- _Exercise details_: Only those lines running from the start of the listing below through the line that holds "Update cv.md" are to be written out, exactly and in full.
(Data listing begins)
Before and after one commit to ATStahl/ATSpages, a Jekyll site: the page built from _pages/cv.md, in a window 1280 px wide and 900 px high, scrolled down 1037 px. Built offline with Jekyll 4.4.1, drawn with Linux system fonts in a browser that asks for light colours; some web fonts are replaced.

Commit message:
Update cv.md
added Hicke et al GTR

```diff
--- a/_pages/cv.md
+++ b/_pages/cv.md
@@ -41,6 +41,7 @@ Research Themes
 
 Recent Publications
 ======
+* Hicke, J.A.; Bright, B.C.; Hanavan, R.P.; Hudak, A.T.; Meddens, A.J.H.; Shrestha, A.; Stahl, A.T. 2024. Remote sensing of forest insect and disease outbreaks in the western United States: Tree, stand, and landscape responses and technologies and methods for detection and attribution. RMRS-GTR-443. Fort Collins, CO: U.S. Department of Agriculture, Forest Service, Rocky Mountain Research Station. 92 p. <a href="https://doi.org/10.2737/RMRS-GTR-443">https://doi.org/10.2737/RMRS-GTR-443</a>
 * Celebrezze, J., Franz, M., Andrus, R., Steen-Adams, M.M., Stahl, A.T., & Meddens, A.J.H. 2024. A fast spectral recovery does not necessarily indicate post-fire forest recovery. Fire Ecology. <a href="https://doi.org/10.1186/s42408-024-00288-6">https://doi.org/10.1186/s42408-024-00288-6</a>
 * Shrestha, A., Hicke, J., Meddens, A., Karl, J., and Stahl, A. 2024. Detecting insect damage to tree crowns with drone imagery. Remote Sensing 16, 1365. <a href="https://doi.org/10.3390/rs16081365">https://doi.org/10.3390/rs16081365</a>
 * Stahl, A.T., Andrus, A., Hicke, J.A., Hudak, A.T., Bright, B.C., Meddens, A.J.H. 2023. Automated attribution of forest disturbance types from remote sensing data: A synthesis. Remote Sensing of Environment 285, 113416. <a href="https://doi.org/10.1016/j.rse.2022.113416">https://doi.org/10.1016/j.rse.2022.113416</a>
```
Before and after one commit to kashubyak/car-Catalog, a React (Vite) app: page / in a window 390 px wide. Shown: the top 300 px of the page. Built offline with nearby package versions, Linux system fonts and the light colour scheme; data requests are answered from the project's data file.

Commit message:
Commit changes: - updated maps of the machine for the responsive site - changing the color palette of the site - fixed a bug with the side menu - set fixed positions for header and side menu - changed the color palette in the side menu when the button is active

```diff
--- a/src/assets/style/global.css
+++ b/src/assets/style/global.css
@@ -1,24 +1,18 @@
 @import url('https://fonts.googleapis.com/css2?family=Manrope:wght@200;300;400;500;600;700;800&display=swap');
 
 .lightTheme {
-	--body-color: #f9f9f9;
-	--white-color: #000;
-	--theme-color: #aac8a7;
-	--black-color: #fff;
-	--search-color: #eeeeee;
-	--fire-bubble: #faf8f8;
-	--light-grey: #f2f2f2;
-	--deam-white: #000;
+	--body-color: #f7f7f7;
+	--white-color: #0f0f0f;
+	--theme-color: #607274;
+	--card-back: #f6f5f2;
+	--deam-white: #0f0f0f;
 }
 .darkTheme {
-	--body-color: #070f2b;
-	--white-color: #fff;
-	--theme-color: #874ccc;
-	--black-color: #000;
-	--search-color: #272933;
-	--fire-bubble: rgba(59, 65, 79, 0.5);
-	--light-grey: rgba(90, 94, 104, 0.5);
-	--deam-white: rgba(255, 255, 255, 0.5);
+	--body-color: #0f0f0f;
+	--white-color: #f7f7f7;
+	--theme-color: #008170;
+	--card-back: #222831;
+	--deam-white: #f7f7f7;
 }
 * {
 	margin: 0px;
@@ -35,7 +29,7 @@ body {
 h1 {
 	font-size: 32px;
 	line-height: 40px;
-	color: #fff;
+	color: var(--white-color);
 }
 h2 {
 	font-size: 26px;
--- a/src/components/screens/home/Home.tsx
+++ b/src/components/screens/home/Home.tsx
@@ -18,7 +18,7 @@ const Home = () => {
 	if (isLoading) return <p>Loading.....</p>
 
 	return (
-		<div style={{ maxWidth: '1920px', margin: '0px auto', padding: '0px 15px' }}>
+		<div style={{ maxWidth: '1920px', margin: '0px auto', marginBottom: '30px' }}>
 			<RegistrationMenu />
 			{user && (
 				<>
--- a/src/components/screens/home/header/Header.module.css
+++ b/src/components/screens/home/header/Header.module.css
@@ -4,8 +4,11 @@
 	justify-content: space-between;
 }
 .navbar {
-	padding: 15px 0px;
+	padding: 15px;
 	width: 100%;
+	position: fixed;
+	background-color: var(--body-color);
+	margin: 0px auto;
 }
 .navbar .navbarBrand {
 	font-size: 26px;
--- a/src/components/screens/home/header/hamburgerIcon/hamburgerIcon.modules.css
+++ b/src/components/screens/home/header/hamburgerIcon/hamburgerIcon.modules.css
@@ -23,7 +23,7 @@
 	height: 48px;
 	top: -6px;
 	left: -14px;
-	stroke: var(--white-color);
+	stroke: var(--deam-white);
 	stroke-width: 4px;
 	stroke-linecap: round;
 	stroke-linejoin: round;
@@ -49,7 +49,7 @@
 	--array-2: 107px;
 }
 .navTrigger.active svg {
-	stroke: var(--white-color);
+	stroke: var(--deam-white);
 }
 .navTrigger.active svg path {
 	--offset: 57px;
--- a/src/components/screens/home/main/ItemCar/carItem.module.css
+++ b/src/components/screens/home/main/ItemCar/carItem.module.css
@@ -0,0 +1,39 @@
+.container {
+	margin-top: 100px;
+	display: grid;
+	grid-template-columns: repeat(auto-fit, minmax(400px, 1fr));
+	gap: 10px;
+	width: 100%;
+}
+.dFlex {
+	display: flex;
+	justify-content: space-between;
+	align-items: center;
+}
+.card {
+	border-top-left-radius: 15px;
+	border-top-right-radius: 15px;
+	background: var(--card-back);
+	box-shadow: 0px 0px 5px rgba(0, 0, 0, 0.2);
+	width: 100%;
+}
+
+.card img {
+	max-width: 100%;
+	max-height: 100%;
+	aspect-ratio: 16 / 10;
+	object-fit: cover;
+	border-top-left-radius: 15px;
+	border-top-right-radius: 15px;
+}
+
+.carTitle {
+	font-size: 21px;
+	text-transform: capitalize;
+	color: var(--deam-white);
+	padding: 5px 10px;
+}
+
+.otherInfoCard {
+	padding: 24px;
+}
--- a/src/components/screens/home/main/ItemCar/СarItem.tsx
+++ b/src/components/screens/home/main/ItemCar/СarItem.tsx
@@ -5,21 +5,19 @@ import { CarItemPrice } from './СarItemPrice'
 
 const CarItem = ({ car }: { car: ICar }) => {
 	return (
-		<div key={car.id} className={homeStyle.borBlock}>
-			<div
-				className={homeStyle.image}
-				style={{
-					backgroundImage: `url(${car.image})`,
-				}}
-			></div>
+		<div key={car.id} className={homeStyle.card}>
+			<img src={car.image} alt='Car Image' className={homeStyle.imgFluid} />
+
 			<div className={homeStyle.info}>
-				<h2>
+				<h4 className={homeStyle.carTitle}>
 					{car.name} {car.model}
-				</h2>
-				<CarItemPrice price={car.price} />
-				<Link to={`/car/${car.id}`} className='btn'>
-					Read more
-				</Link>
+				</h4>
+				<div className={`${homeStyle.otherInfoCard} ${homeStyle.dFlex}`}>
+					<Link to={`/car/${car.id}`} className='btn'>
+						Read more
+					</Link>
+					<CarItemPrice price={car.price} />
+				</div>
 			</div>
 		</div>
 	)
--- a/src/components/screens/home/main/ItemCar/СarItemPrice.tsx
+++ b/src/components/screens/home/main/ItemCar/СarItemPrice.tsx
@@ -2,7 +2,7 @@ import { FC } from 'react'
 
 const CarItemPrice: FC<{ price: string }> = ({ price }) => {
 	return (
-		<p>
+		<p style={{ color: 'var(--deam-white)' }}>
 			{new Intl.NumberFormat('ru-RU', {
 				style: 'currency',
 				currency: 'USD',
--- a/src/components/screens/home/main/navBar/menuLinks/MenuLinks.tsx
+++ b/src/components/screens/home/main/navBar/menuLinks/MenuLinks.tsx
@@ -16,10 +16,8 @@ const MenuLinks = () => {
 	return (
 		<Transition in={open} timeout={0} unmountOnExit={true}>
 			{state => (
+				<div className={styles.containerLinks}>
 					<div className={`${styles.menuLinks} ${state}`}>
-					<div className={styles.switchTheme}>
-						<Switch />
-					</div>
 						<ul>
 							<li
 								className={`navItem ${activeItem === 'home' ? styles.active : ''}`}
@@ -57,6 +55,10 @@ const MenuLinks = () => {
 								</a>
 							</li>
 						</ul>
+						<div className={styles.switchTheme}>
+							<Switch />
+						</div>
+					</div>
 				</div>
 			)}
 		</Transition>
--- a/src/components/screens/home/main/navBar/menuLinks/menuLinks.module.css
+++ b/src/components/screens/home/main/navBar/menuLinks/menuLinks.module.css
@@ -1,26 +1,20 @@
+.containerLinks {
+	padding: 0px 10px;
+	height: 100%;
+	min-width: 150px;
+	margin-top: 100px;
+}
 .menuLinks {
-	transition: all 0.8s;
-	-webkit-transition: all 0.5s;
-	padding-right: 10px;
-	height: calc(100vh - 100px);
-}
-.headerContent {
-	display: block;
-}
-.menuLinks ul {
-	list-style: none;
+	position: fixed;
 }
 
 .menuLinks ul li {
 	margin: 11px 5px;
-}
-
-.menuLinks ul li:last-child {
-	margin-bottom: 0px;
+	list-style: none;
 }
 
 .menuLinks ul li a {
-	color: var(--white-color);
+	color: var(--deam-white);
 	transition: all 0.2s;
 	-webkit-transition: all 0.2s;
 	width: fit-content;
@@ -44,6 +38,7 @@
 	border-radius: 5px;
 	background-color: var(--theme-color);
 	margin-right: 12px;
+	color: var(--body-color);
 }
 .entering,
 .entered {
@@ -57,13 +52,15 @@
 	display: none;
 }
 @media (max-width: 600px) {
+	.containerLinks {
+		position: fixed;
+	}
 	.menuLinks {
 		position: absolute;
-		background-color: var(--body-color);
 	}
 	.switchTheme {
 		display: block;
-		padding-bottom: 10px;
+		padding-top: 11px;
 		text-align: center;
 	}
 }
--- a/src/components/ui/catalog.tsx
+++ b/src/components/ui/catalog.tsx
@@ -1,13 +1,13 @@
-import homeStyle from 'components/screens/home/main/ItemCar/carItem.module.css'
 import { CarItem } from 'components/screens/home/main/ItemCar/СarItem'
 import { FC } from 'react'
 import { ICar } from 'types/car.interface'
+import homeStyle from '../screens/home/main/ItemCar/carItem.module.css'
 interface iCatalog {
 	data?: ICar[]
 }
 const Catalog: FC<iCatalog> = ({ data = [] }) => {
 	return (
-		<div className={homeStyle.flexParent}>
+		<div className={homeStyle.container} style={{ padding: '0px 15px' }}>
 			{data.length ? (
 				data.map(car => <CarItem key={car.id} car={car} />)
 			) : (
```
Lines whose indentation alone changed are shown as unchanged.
(Data listing ends)
- _Task response_:
Before and after one commit to ATStahl/ATSpages, a Jekyll site: the page built from _pages/cv.md, in a window 1280 px wide and 900 px high, scrolled down 1037 px. Built offline with Jekyll 4.4.1, drawn with Linux system fonts in a browser that asks for light colours; some web fonts are replaced.

Commit message:
Update cv.md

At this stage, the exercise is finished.